There was some heat shield tube around wiring in the engine bay which needed sewing up.  The wires and associated junctions were too large to fit through the heat shield tubing, so I had unstitched it all, and then restitched it around the wires.  I just needed to finish off the last section now that the wiring was all in place, as this heat shielding will not only protect the wiring loom from engine and exhaust heat, but will also protect it from moisture ingress.  The previous wiring in the car was quite severely melted in places from the exhaust heat, so hopefully this will prevent this happening again.  Supposedly it will withstand 1000 deg F of radiant heat and 500 deg F of direct heat, so it should be good.

Bracket on side of electircs box
Due to the lack of places to put things in the car, having a place where we can firmly mount stuff is paramount. Another location I have determined  can be used is on the passenger side of the electrical box. By mounting an L shaped bracket there, I planned to be able to fit a phone of a gauge there, but on closer examination, I realised there was also room to fit a small voltmeter there, useful to enable us to continuously monitor the battery charging.  I have a similar unit
Cutting holes for gauge and switch
mounted in my Toyota and it is a very cheap and quick way of being confident the alternator is working properly and the batery is charging at all times.  Its a small push-in digital unit, so I cut a hole in the top of the bracket and jig-sawed and filed it out to the correct size.  I had also purchased a small on/off rocker switch
Switch and voltmeter
because I knew from experience that you do not need the gauge lit up all the time, so I also cut a slot for the switch as well - It will all sit neatly down on the bracket, easily operated and visible to both of us. After drilling the holes in the bracket and on the side of the electrical box,  I painted the bracket satin black like everything else.



Engine & Chassis details plaque
Lastly I prepared the small Healey plaque which I had bought some months ago that I had had engraved with the engine and chassis numbers.  These items are stamped on the engine and on a plaque way down on the chassis rail where, as with most cars, they are almost impossible to see or read clearly.  A lesson learned from crossing many minor international borders is that if there is an easy way for customs officers to check the cars details, they appreciate it and one passes through more quickly and easily.  This plate will be mounted in full view up on the firewall in the engine bay.

There are lots more small jobs to be done, and I am taking the opportunity to work my way through them all slowly while the body panels are being painted, because once they come back, I will be busy putting them back on, and many of these activities will be much harder to do once the panels are all back on. So plenty to keep me busy as we move rapidly towards getting Gidget back on the road at last !

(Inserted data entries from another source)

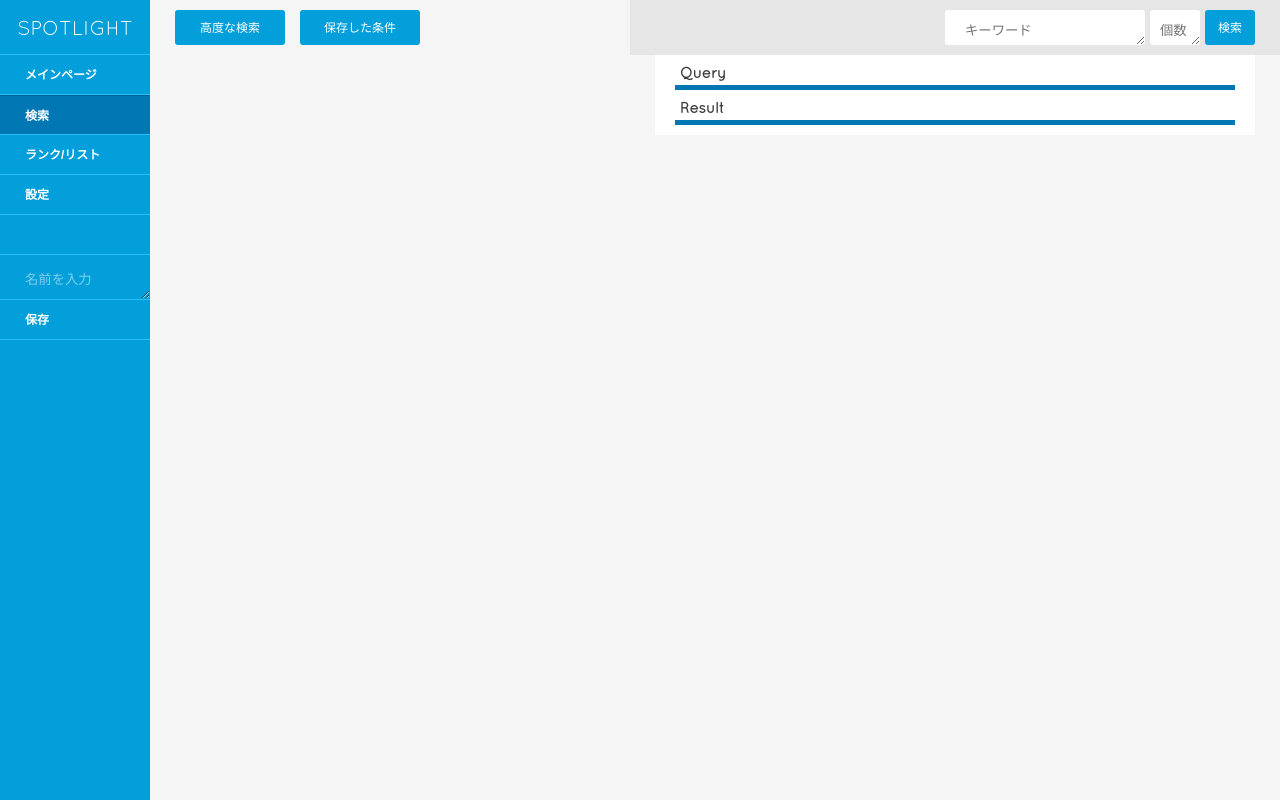
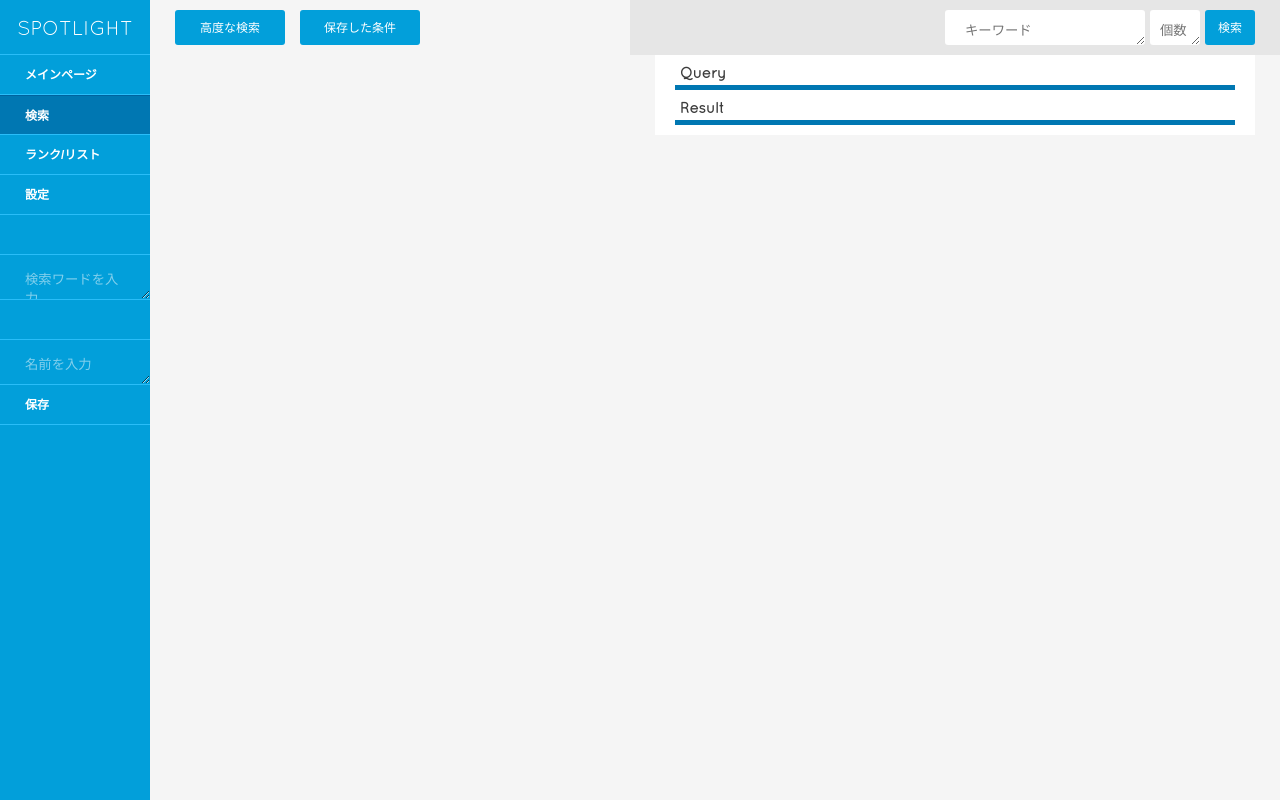
Before and after one commit to calmery/LegacySpotlight, an Electron app: page templates/search.html in a window 1280 px wide. Drawn offline with nearby package versions, Linux system fonts and the light colour scheme; files that its build step writes are made by us from their sources; no server answers; files whose address does not match are found by name.

Commit message:
Add text highlight

```diff
--- a/static/css/layout.css
+++ b/static/css/layout.css
@@ -187,7 +187,7 @@ textarea#searchCount {
     border-radius: 3px;
     padding: 10px 10px;
 }
-#dataName {
+#dataName, #highlight {
     width: 100%;
     height: 45px;
     border: 0;
@@ -197,12 +197,16 @@ textarea#searchCount {
     color: #fff;
     background: rgba(0,0,0,0)
 }
-#dataName::-webkit-input-placeholder {
+#dataName::-webkit-input-placeholder, #highlight::-webkit-input-placeholder {
     color: rgba(255,255,255,.5)
 }
-#dataName:focus {
+#dataName:focus, #highlight:focus {
     -webkit-transition: ease 0.5s;
     background: rgba( 0, 119, 178, 1 )
+}
+
+.highlightText {
+    background: rgba( 42, 189, 248, 1 );
 }
 
 .advancedLavel {
--- a/static/js/search.js
+++ b/static/js/search.js
@@ -335,3 +335,31 @@ socketio.on( 'deletedQuery', function(){
     alert( '条件を消去しました．' )
     advancedOpenSaved()
 } )
+
+var data = []
+
+function highlight(){
+
+    if( document.getElementById( 'highlight' ).value ){
+
+        var text = document.getElementById( 'highlight' ).value
+        var target
+
+        for( var i=0; i<document.querySelectorAll( '.box' ).length; i++ ){
+
+
+            if( !data[i] ) {
+                data.push(document.querySelectorAll( '.box' )[i].children[0].children[1].children[6].innerHTML)
+
+            }
+
+            target = data[i]
+
+            document.querySelectorAll( '.box' )[i].children[0].children[1].children[6].innerHTML = target.replace( RegExp( text, 'g' ), '<span class="highlightText">' + text + '</span>' )
+
+
+        }
+
+    }
+
+}
--- a/templates/search.html
+++ b/templates/search.html
@@ -32,6 +32,10 @@
                 <a href="/setting">
                     <div class="menu ml">設定</div>
                 </a>
+                <div class="not"></div>
+                <div id="dataBox">
+                    <textarea id="highlight" onkeydown="highlight()" placeholder="検索ワードを入力"></textarea>
+                </div>
                 <div class="not"></div>
                 <div id="dataBox">
                     <textarea id="dataName" placeholder="名前を入力"></textarea>
```
Also changed, not shown: 1 other file.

Rest of the pics are here :- https://photos.app.goo.gl/b28ZWRE21oVpQDns2


No comments:

Post a comment

Ashton & Giles welcome any visitors, support, and comments as we prepare for our Adventure !